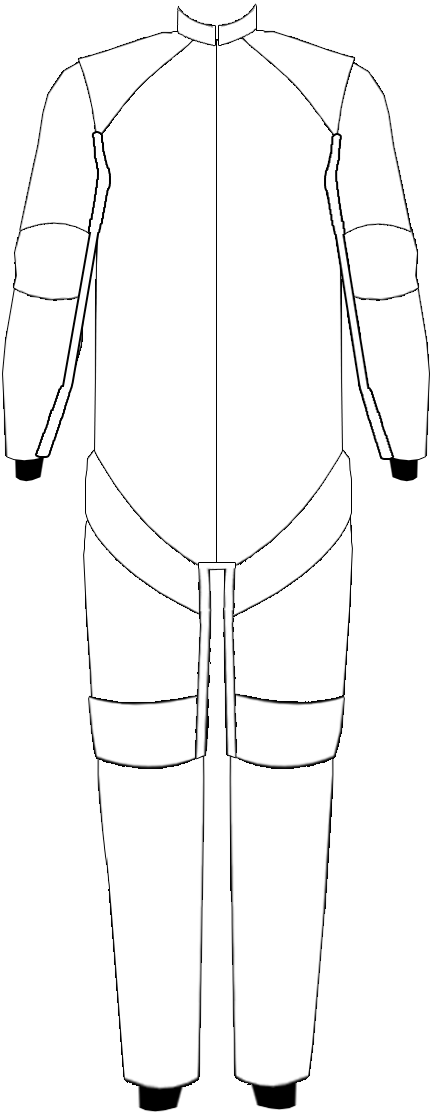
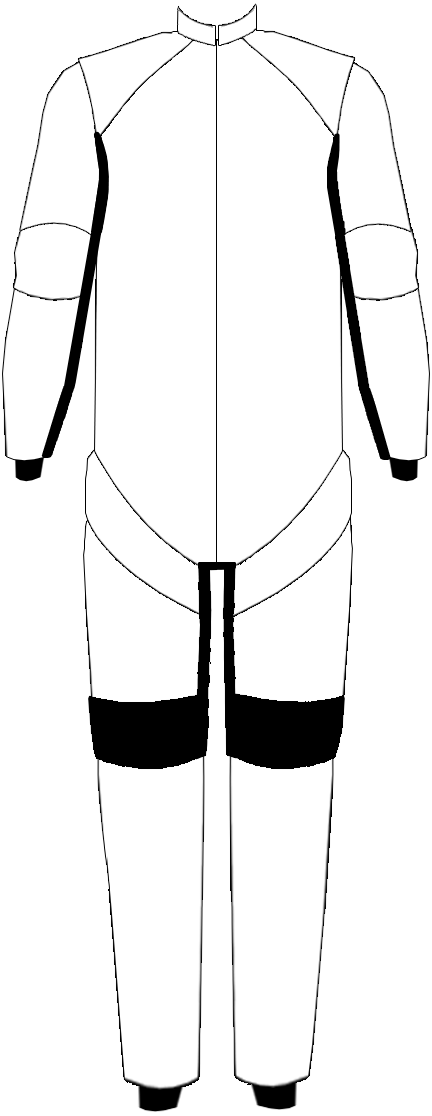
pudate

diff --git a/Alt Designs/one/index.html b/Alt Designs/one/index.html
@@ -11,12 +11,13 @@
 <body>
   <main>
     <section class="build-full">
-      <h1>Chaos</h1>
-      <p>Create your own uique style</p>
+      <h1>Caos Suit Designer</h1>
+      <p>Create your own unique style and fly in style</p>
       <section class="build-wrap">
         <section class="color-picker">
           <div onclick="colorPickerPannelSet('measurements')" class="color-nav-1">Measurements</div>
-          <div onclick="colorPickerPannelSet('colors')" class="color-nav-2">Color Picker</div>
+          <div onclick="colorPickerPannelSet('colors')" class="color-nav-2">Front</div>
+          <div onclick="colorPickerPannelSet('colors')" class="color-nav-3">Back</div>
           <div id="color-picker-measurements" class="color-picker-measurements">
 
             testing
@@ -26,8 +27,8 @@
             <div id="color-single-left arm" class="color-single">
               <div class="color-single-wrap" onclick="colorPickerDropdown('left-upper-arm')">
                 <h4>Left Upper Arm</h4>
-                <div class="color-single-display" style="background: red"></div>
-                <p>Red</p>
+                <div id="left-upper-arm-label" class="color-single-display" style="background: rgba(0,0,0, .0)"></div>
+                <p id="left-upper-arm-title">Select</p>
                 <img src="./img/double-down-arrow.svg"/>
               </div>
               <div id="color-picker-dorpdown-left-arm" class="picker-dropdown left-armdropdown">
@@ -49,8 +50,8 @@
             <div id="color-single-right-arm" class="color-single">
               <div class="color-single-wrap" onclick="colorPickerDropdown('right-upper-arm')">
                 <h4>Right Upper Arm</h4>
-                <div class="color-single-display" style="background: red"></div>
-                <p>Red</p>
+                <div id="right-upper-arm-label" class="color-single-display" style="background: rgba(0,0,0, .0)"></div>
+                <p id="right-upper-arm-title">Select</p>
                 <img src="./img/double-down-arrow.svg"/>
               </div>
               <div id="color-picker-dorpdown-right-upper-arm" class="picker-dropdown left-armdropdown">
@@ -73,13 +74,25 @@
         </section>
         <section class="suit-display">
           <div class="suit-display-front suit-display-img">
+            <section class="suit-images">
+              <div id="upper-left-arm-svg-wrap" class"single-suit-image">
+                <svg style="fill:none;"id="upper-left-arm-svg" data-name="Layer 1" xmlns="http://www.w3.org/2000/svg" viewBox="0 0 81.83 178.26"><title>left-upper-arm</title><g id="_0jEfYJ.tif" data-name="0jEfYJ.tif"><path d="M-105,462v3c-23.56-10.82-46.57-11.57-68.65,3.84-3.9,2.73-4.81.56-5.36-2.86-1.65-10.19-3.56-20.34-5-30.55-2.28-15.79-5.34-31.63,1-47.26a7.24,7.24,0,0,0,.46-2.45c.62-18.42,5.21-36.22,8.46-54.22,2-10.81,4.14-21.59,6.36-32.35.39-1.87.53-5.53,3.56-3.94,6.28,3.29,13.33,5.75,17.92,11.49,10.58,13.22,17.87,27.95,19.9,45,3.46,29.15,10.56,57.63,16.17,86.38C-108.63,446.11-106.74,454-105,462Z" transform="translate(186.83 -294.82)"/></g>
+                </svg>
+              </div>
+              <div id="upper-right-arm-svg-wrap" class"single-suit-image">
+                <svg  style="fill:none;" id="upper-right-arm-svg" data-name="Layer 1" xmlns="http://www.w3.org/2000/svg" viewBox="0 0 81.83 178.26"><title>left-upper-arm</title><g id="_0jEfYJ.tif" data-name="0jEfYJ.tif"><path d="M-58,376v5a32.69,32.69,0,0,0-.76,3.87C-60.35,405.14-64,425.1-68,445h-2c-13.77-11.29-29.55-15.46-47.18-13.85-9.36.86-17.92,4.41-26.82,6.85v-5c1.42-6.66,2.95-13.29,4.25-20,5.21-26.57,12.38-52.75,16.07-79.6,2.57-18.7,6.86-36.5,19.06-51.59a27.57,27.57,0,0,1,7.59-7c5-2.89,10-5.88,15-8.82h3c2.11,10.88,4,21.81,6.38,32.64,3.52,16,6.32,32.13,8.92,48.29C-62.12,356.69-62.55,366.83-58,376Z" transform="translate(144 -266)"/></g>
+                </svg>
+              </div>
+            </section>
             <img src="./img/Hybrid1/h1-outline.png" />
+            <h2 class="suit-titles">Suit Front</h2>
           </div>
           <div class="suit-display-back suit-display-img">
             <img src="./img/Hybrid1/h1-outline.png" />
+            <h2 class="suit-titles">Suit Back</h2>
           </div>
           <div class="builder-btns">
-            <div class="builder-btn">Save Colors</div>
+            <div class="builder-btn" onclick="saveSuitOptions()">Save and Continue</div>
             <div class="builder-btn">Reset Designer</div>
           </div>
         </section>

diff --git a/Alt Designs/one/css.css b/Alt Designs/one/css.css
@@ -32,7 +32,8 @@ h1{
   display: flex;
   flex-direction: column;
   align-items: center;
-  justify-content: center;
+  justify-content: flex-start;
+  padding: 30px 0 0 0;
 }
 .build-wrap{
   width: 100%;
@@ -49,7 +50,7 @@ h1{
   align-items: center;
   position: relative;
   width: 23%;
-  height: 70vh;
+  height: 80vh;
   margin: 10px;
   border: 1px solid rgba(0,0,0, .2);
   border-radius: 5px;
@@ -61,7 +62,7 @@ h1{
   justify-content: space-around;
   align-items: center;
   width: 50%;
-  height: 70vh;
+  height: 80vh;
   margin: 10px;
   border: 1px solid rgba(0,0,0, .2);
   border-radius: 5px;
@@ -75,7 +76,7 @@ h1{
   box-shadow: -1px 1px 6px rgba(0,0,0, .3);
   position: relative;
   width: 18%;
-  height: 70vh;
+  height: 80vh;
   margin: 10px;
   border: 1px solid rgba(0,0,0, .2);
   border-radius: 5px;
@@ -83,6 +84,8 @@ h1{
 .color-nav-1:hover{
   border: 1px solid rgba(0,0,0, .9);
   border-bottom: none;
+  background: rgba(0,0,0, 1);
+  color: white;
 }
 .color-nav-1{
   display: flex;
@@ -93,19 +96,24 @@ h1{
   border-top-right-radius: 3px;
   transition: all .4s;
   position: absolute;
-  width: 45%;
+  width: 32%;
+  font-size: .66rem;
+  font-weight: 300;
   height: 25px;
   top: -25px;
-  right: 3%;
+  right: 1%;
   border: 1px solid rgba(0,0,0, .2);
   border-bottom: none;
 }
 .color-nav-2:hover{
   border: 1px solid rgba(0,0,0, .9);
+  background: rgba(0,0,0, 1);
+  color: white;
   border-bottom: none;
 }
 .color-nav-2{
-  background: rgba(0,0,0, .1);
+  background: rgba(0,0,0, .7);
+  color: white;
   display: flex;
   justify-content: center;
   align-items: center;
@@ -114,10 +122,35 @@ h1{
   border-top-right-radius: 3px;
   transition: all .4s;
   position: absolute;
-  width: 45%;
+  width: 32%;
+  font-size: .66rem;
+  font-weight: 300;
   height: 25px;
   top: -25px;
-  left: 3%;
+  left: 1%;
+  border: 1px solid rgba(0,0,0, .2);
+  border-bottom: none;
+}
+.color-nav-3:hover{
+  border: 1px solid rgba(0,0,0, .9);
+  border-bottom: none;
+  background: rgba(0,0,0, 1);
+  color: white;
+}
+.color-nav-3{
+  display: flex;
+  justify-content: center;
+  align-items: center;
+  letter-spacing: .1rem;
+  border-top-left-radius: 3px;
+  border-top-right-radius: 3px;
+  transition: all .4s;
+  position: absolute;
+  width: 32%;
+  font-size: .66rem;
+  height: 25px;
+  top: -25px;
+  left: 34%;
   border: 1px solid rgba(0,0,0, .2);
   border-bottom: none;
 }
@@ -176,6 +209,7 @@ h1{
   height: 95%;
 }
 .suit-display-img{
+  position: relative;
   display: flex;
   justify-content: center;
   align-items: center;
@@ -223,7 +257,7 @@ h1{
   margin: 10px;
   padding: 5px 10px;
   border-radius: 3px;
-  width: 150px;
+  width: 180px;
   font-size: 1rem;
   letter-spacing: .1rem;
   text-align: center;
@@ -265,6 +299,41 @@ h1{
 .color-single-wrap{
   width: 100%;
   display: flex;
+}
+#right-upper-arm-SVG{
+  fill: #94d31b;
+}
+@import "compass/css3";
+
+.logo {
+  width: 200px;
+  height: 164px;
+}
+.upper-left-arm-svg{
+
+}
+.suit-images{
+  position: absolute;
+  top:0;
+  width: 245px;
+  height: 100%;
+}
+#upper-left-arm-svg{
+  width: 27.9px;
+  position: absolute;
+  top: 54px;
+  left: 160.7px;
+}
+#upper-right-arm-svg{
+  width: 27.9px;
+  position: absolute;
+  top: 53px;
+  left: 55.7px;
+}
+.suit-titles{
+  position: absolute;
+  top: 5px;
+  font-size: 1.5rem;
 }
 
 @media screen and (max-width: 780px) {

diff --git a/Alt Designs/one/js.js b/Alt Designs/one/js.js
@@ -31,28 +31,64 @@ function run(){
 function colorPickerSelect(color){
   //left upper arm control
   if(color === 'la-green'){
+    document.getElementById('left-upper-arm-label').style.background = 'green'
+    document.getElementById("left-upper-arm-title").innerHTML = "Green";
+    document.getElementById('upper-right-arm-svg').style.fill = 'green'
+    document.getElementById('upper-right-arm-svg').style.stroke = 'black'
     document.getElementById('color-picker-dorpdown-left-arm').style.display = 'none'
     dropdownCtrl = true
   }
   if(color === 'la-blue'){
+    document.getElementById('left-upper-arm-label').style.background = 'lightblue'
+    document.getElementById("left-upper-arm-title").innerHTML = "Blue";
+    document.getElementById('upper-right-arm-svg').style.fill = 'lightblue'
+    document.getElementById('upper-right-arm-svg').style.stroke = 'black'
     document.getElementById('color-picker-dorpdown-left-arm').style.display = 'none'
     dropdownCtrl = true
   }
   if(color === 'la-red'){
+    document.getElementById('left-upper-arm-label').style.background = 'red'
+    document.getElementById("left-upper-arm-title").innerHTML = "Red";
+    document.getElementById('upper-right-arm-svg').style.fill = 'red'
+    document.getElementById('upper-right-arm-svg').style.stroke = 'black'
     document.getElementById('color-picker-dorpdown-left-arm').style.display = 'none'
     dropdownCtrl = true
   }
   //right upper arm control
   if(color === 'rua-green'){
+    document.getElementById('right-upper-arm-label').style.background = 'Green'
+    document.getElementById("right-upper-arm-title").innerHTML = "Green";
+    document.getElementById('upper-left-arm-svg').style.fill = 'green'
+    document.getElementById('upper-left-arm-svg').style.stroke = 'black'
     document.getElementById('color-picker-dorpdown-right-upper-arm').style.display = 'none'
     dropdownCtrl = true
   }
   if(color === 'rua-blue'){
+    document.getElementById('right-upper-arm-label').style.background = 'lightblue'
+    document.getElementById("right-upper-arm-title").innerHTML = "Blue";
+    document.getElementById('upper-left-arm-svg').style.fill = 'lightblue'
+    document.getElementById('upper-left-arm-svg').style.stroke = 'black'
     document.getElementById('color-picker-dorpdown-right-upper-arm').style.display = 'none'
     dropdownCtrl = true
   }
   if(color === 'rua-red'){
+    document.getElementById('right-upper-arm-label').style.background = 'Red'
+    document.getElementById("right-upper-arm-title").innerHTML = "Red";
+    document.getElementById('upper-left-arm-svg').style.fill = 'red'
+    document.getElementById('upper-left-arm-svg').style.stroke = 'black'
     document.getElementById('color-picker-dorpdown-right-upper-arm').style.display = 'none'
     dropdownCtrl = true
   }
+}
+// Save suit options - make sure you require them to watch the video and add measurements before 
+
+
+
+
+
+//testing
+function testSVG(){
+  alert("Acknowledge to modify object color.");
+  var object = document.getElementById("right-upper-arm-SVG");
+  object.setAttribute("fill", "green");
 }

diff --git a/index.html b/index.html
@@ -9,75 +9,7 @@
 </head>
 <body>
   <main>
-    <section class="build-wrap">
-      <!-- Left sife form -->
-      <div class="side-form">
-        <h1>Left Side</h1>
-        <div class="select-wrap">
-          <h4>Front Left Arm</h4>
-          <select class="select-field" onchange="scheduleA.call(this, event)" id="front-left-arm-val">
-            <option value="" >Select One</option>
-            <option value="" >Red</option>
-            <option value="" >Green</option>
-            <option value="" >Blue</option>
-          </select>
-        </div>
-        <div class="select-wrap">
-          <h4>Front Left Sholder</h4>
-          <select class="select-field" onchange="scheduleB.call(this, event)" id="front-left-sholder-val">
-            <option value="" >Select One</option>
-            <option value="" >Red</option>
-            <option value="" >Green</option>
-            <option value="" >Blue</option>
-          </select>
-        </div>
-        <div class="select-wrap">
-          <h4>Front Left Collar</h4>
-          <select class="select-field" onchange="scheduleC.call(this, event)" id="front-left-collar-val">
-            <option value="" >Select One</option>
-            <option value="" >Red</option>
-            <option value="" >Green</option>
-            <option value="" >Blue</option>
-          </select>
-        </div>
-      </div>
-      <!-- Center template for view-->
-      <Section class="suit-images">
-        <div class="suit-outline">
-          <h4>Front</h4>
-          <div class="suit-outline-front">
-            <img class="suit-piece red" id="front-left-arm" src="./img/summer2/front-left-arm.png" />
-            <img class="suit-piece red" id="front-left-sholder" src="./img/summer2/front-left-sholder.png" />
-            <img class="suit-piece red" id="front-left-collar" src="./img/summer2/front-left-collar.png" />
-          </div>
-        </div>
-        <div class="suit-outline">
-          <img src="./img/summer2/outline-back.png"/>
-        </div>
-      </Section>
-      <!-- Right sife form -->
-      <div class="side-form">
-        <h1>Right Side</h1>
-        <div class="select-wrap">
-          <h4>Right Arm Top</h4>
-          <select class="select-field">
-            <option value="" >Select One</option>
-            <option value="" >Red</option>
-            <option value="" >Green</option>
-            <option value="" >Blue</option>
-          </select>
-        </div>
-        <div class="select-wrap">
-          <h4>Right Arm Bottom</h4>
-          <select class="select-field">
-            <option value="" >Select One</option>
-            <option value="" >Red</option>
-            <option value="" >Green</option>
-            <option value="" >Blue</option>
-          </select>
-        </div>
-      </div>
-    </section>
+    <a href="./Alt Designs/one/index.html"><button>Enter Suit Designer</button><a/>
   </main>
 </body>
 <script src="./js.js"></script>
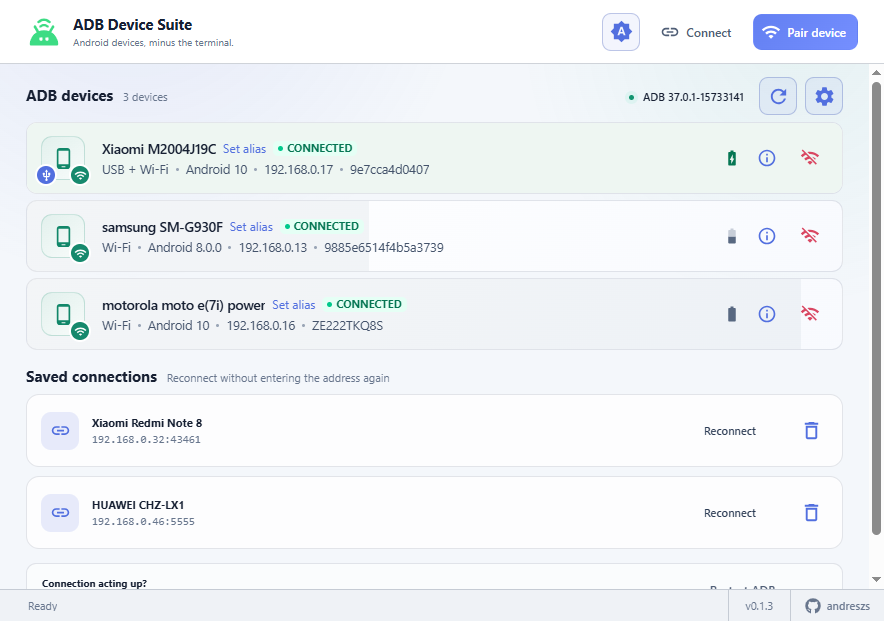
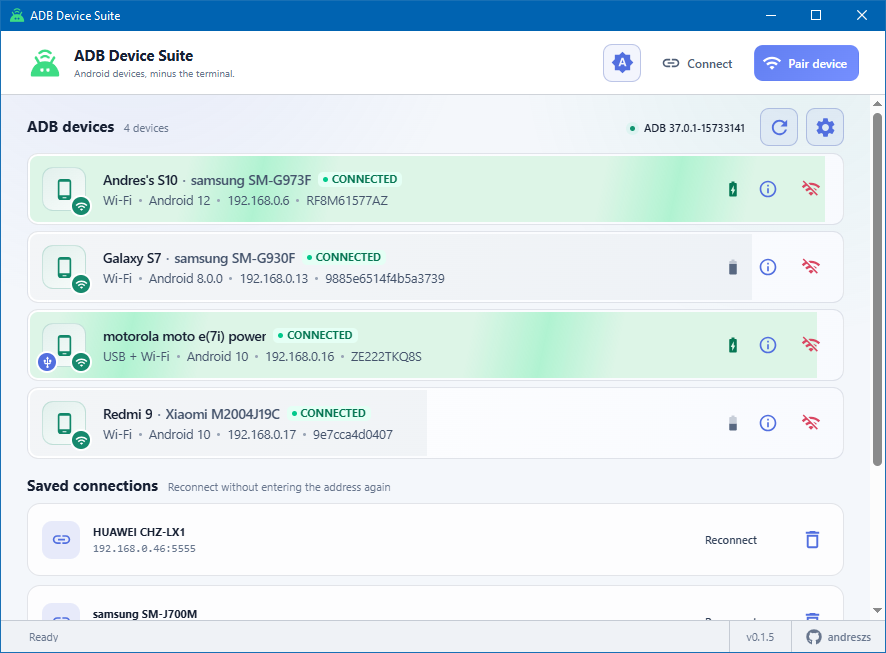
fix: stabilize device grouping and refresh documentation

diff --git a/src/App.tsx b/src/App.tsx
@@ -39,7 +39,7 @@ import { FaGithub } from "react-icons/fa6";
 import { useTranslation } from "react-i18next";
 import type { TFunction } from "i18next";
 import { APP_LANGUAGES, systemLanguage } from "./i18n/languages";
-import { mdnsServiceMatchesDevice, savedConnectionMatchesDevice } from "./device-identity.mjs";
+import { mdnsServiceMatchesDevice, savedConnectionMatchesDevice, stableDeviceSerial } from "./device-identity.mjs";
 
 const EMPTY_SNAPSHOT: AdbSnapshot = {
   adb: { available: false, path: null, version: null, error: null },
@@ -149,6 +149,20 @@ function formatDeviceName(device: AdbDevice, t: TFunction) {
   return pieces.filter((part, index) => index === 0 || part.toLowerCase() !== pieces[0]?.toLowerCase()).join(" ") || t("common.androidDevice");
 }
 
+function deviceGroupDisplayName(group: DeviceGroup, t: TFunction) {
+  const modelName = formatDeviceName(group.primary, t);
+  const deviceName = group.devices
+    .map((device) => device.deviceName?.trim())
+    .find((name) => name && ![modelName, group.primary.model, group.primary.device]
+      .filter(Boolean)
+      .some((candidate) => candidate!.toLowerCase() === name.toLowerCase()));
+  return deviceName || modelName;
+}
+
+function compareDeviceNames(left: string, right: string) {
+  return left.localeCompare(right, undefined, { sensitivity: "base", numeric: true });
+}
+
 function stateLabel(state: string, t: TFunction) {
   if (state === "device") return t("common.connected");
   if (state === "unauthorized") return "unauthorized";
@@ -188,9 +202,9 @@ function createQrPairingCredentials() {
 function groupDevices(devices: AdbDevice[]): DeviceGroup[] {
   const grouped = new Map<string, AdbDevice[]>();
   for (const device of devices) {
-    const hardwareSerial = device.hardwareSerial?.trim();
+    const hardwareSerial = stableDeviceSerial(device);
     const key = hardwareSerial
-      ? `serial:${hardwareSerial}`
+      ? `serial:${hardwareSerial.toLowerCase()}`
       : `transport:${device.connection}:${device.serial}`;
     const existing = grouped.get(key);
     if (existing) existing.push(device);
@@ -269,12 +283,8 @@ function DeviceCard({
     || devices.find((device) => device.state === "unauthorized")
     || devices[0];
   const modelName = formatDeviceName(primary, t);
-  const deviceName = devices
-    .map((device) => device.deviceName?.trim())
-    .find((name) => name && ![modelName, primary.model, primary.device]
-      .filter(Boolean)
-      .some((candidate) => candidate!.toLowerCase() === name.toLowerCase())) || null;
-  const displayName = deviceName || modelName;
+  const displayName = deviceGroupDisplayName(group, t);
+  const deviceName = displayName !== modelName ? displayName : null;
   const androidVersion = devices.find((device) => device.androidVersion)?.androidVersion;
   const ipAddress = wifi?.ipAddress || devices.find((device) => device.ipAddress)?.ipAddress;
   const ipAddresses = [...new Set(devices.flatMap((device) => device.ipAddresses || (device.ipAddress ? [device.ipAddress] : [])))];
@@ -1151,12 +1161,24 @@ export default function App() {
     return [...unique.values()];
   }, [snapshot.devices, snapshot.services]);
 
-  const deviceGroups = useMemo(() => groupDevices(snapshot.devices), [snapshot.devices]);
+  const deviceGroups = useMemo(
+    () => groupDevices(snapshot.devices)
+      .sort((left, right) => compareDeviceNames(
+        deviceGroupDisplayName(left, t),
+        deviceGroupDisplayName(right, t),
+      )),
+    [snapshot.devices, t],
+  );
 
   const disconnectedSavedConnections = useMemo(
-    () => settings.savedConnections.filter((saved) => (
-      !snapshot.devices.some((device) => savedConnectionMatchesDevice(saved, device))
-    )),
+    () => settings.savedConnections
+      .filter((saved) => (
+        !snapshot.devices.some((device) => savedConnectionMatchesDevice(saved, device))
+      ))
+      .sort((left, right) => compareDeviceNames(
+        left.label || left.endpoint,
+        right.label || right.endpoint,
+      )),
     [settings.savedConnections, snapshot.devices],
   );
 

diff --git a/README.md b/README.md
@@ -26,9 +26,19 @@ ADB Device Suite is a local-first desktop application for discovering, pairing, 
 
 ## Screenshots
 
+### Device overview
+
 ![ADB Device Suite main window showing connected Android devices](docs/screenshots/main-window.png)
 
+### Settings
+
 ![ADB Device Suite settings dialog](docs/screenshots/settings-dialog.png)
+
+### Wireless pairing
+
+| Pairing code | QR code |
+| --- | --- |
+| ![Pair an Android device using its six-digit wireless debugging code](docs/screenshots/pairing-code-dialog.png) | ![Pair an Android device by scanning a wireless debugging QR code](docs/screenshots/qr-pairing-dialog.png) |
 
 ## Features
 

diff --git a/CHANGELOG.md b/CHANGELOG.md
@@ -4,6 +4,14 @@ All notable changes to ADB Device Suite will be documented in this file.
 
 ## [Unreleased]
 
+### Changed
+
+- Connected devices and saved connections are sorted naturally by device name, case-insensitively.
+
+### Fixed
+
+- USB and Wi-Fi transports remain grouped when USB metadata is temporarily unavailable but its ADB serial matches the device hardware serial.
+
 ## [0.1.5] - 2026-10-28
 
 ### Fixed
····················
Exercise:
I would like the number of lines in the material above that contain the string "single", with no other words in the reply.

Expected output:
11